Thus, SkyCube is a superior operating system that supplies electricity to the track by using a third rail. In addition, compared to competing systems, it has already received safety system certification and is recognized in the world market for excellence and responsiveness.

 

Discuss

  • James Anderson Merritt

    Thank you for publishing this, the first solid information (other than “ride-along” videos) that I have seen on the Suncheon Bay PRT since it started taking passengers during the Garden Expo last year. Is there a place I could go to get more technical information concerning system performance or construction/operation costs?

    • helloposco

      Thanks for your interest in SkyCube which opened on April 20th of this year. For more information on PRT, please refer to the website belonging to the developers behind SkyCube, called VECTUS. Here is the link: http://www.vectusprt.com/EN/.

    • James, http://www.advancedtransit.org/ is the industry association for PRT and they have some across the board info that may answer your questions. Another website with many PRT links is http://faculty.washington.edu/jbs/itrans/index.html

      Finally a good discussion board is at https://groups.google.com/forum/#!forum/transport-innovators

      • helloposco

        Hi Erik, thank you for sharing the references. Please continue visiting our POSCO blog for updates and news.

      • James Anderson Merritt

        Thanks for the links, but I have used them in the past and not found specific performance or cost information on the Suncheon Bay project. Was such information recently posted? I would hope that Posco would make the relevant data available soon.

        • The closest cost info is this statement “Suncheon Ecotrans, a local railway company which built PRTs, said it has injected 60 billion won (US$53.5 million) in the project.” It doesn’t mention if there were any other sources of money, ie Korean gov, or if that was the total cost of the PRT system. Since this is a 4.6 Km long system that works out to $11.6 Million per Km or $18.5 per mile of double track guideway. That’s pretty good when you consider the fact that it’s built in a marsh with many pilings having to go some 30 meters into the ground. One savings is that there are only 2 stations and any other PRT system would have many more as the expectation is they would be some 600 meter/ 0.5 mile apart.

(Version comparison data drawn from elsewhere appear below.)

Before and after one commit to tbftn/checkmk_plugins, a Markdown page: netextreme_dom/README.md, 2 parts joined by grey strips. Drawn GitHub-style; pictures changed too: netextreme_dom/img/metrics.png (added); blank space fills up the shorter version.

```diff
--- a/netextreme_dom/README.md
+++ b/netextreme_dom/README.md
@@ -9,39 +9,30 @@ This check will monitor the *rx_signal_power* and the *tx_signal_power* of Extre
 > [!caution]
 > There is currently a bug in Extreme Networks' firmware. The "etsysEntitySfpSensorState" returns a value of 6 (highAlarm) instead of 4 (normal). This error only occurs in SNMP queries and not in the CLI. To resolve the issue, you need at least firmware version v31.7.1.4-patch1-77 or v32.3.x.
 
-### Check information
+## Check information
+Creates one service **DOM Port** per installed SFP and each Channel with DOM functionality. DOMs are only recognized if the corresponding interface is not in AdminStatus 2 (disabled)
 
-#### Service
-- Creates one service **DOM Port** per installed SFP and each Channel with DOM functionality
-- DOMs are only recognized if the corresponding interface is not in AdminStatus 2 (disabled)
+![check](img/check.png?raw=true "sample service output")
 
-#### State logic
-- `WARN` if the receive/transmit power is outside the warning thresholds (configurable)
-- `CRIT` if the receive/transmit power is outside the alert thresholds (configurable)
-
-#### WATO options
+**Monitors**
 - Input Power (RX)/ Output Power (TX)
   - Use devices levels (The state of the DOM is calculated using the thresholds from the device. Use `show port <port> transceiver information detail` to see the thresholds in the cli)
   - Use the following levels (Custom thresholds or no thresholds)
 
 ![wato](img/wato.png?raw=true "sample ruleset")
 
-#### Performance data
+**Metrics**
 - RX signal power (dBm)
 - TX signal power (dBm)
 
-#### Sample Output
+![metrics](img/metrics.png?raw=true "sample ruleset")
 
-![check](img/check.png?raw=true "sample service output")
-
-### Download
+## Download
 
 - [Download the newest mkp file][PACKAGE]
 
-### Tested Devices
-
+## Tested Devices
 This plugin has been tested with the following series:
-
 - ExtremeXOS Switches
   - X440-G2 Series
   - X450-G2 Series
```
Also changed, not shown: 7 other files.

          http://www.globalpost.com/dispatch/news/yonhap-news-agency/130814/suncheon-expo-pilots-automatic-railway

  • Hugo Guimarães

    Hello,
    How can I get Posco developing a similar PRT in a diferent context?
    Thanks,
    Hugo

  • What’s up to every body, it’s my first go to see of this web site; this web site consists
    of remarkable and genuinely excellent information for readers.

    • helloposco

      Hello sir, thank you for your compliment. Please keep an eye on us going forward as we will continue to share more interesting stories.